● WORK REQUEST: Pictures stay out, but every line of the data is copied exactly.

Structured diff data
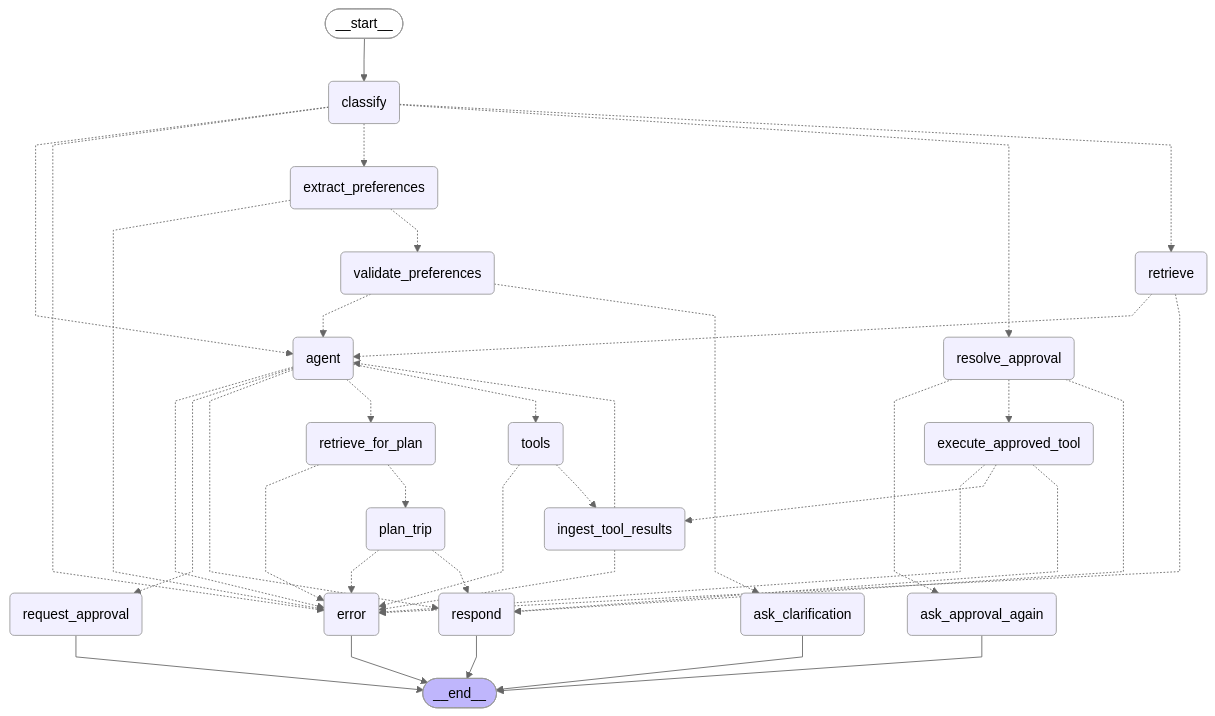
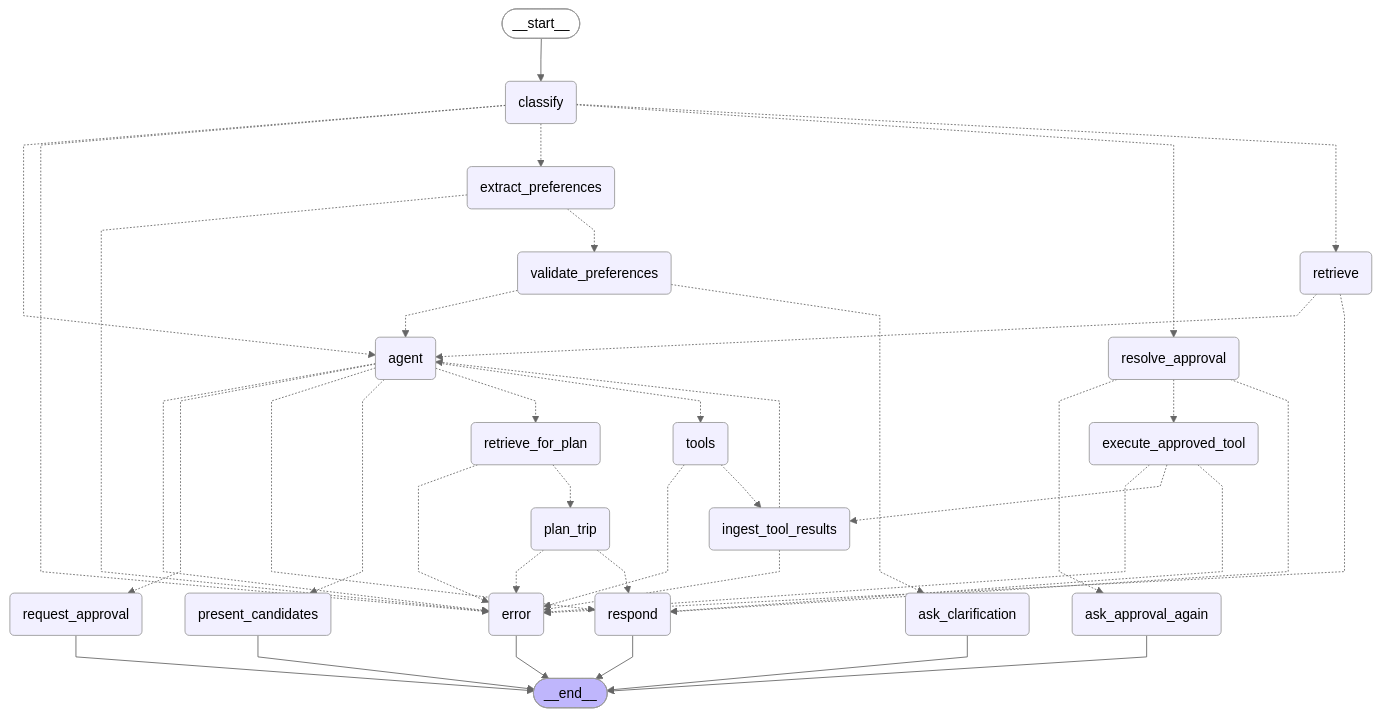
The diagram in docs/graph.mmd (KDJ0899/test), drawn with Mermaid (neutral theme) before and after one commit. The commit also changed 11 other files, not shown here.

```diff
--- a/docs/graph.mmd
+++ b/docs/graph.mmd
@@ -1,63 +1,66 @@
 ---
 config:
   flowchart:
     curve: linear
 ---
 graph TD;
 	__start__([<p>__start__</p>]):::first
 	classify(classify)
 	extract_preferences(extract_preferences)
 	validate_preferences(validate_preferences)
 	ask_clarification(ask_clarification)
 	retrieve(retrieve)
 	retrieve_for_plan(retrieve_for_plan)
+	present_candidates(present_candidates)
 	agent(agent)
 	tools(tools)
 	ingest_tool_results(ingest_tool_results)
 	plan_trip(plan_trip)
 	request_approval(request_approval)
 	resolve_approval(resolve_approval)
 	ask_approval_again(ask_approval_again)
 	execute_approved_tool(execute_approved_tool)
 	respond(respond)
 	error(error)
 	__end__([<p>__end__</p>]):::last
 	__start__ --> classify;
 	agent -.-> error;
 	agent -.-> request_approval;
 	agent -.-> respond;
+	agent -.-> present_candidates;
 	agent -.-> retrieve_for_plan;
+	present_candidates --> __end__;
 	agent -.-> tools;
 	classify -.-> agent;
 	classify -.-> error;
 	classify -.-> extract_preferences;
 	classify -.-> resolve_approval;
 	classify -.-> retrieve;
 	execute_approved_tool -.-> error;
 	execute_approved_tool -.-> ingest_tool_results;
 	execute_approved_tool -.-> respond;
 	extract_preferences -.-> error;
 	extract_preferences -.-> validate_preferences;
 	ingest_tool_results -.-> agent;
 	ingest_tool_results -.-> error;
 	plan_trip -.-> error;
 	plan_trip -.-> respond;
 	resolve_approval -.-> ask_approval_again;
 	resolve_approval -.-> execute_approved_tool;
 	resolve_approval -.-> respond;
 	retrieve -.-> agent;
 	retrieve -.-> error;
 	retrieve_for_plan -.-> error;
 	retrieve_for_plan -.-> plan_trip;
 	tools -.-> error;
 	tools -.-> ingest_tool_results;
 	validate_preferences -.-> agent;
 	validate_preferences -.-> ask_clarification;
 	ask_approval_again --> __end__;
 	ask_clarification --> __end__;
 	error --> __end__;
 	request_approval --> __end__;
 	respond --> __end__;
 	classDef default fill:#f2f0ff,line-height:1.2
 	classDef first fill-opacity:0
 	classDef last fill:#bfb6fc
```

● RESULT:
The diagram in docs/graph.mmd (KDJ0899/test), drawn with Mermaid (neutral theme) before and after one commit. The commit also changed 11 other files, not shown here.

```diff
--- a/docs/graph.mmd
+++ b/docs/graph.mmd
@@ -1,63 +1,66 @@
 ---
 config:
   flowchart:
     curve: linear
 ---
 graph TD;
 	__start__([<p>__start__</p>]):::first
 	classify(classify)
 	extract_preferences(extract_preferences)
 	validate_preferences(validate_preferences)
 	ask_clarification(ask_clarification)
 	retrieve(retrieve)
 	retrieve_for_plan(retrieve_for_plan)
+	present_candidates(present_candidates)
 	agent(agent)
 	tools(tools)
 	ingest_tool_results(ingest_tool_results)
 	plan_trip(plan_trip)
 	request_approval(request_approval)
 	resolve_approval(resolve_approval)
 	ask_approval_again(ask_approval_again)
 	execute_approved_tool(execute_approved_tool)
 	respond(respond)
 	error(error)
 	__end__([<p>__end__</p>]):::last
 	__start__ --> classify;
 	agent -.-> error;
 	agent -.-> request_approval;
 	agent -.-> respond;
+	agent -.-> present_candidates;
 	agent -.-> retrieve_for_plan;
+	present_candidates --> __end__;
 	agent -.-> tools;
 	classify -.-> agent;
 	classify -.-> error;
 	classify -.-> extract_preferences;
 	classify -.-> resolve_approval;
 	classify -.-> retrieve;
 	execute_approved_tool -.-> error;
 	execute_approved_tool -.-> ingest_tool_results;
 	execute_approved_tool -.-> respond;
 	extract_preferences -.-> error;
 	extract_preferences -.-> validate_preferences;
 	ingest_tool_results -.-> agent;
 	ingest_tool_results -.-> error;
 	plan_trip -.-> error;
 	plan_trip -.-> respond;
 	resolve_approval -.-> ask_approval_again;
 	resolve_approval -.-> execute_approved_tool;
 	resolve_approval -.-> respond;
 	retrieve -.-> agent;
 	retrieve -.-> error;
 	retrieve_for_plan -.-> error;
 	retrieve_for_plan -.-> plan_trip;
 	tools -.-> error;
 	tools -.-> ingest_tool_results;
 	validate_preferences -.-> agent;
 	validate_preferences -.-> ask_clarification;
 	ask_approval_again --> __end__;
 	ask_clarification --> __end__;
 	error --> __end__;
 	request_approval --> __end__;
 	respond --> __end__;
 	classDef default fill:#f2f0ff,line-height:1.2
 	classDef first fill-opacity:0
 	classDef last fill:#bfb6fc
```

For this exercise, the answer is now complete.